In my work providing counseling for couples of all kinds (M-W, W-W, M-M), I find that the partners frustrate themselves all too frequently by falling into certain common traps that impair communication. These are some of the ones I see; the “roles” that you want to avoid in order to have productive communication:
“The Swami” – This is when you think you know what your partner is thinking, when really you don’t. “He’s not taking out the trash often enough because he’s just lazy and thinks I’m his slave.” In reality, perhaps he’s depressed and unmotivated, and needs to discuss some depressing circumstances. Maybe instead of condemnation, he needs support and some suggestions for help. Check it out before making assumptions.

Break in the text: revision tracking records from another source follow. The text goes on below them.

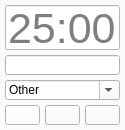
Before: the Qt Designer form gui/task_timer_layout.ui in tlmohren/Task_timer, drawn with Qt 5.
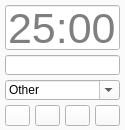
After: the same form once the commit is applied. Icons and pictures are not drawn.

Commit message: kanban window integrated

What changed in the file:
```diff
--- a/gui/task_timer_layout.ui
+++ b/gui/task_timer_layout.ui
@@ -524,8 +524,8 @@
      <rect>
       <x>5</x>
       <y>105</y>
-      <width>35</width>
-      <height>20</height>
+      <width>25</width>
+      <height>21</height>
      </rect>
     </property>
     <property name="palette">
@@ -990,10 +990,10 @@
     </property>
     <property name="geometry">
      <rect>
-      <x>45</x>
+      <x>35</x>
       <y>105</y>
-      <width>35</width>
-      <height>20</height>
+      <width>25</width>
+      <height>21</height>
      </rect>
     </property>
     <property name="cursor">
@@ -1022,10 +1022,29 @@
     </property>
     <property name="geometry">
      <rect>
-      <x>85</x>
+      <x>65</x>
       <y>105</y>
-      <width>35</width>
-      <height>20</height>
+      <width>25</width>
+      <height>21</height>
+     </rect>
+    </property>
+    <property name="cursor">
+     <cursorShape>PointingHandCursor</cursorShape>
+    </property>
+    <property name="text">
+     <string/>
+    </property>
+   </widget>
+   <widget class="QPushButton" name="pushButtonKanban">
+    <property name="enabled">
+     <bool>true</bool>
+    </property>
+    <property name="geometry">
+     <rect>
+      <x>95</x>
+      <y>105</y>
+      <width>25</width>
+      <height>21</height>
      </rect>
     </property>
     <property name="cursor">
```
Left out of the diff: 1 changed line with no effect on the pictures. The commit also changes 7 other files.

“Negative Nancy” – This can be a female or a male! This is thinking, “He didn’t call me the day after our date, so he must not be interested. I’m no good at dating.” Perhaps he was just busy and he will call you in several days. Or, you could call him and suggest something fun to do. Don’t assume.
“The Nun” – This is when someone sees everything in black-and-white, right or wrong, sinner or saint terms. In reality, our partners are usually some of both. “She’s always late,” for example, when perhaps she’s only late some of the time. Accepting and loving your partner and “living life on life’s terms” means they are going to have traits that annoy you — Try to overlook them in favor of their good traits.
“The Drill Sargeant” — This is when a partner gets anxious when things don’t go exactly as they want, and they expect their partner to capitulate to them even on small matters. Being in a relationship means compromise — meaning, there are times when you have to tolerate not being in control, no matter how much it hurts, in exchange for other times when you get your way. It’s give-and-take, 50/50. Otherwise, you can be 100% in control — and single.
“The All-or-Nothing” — This is when a partner is either too dependent on a partner’s time and attention, or not at all — taking all the responsibility, or all of the blame. Either extreme causes imbalance in the relationship. You can support a partner who is trying to cope with a drug or alcohol problem, for example, but you have to let him take responsibility for his own recovery, and set limits on what behaviors you will tolerate. This is especially important in a couple with an open relationship — there might be lots of latitude in terms of sex with others, but there must be agreed-upon rules and agreements to preserve dignity and respect in the primary relationship. Avoiding the all-or-nothing usually involves lots of negotiation on the finer points—-sometimes couples counseling can help “mediate” the differences and forge an agreement.
Too often, relationships break up because they don’t have the resources and support to develop the skills the partners need to overcome certain common challenges. Old fears and past family-of-origin experiences bear an important role on current relationships, and often we might find ourselves re-enacting conflicts we watched our parents have. It takes work to be aware of behaviors we were taught through behavioral modeling and learn our own, new ways of relating.
Relationships are a lot of work, but they can be very rewarding. Being aware of the negative communication roles YOU tend to play most often is the first step to not letting them undermine your relationship. Your own individual therapy can help you identify your worst habits and work to change them, and couples counseling can help you to learn how to respond and negotiate dealing with your partner’s. When your relationship is loving, functional, and happy, that helps a lot to Have the Life You Want!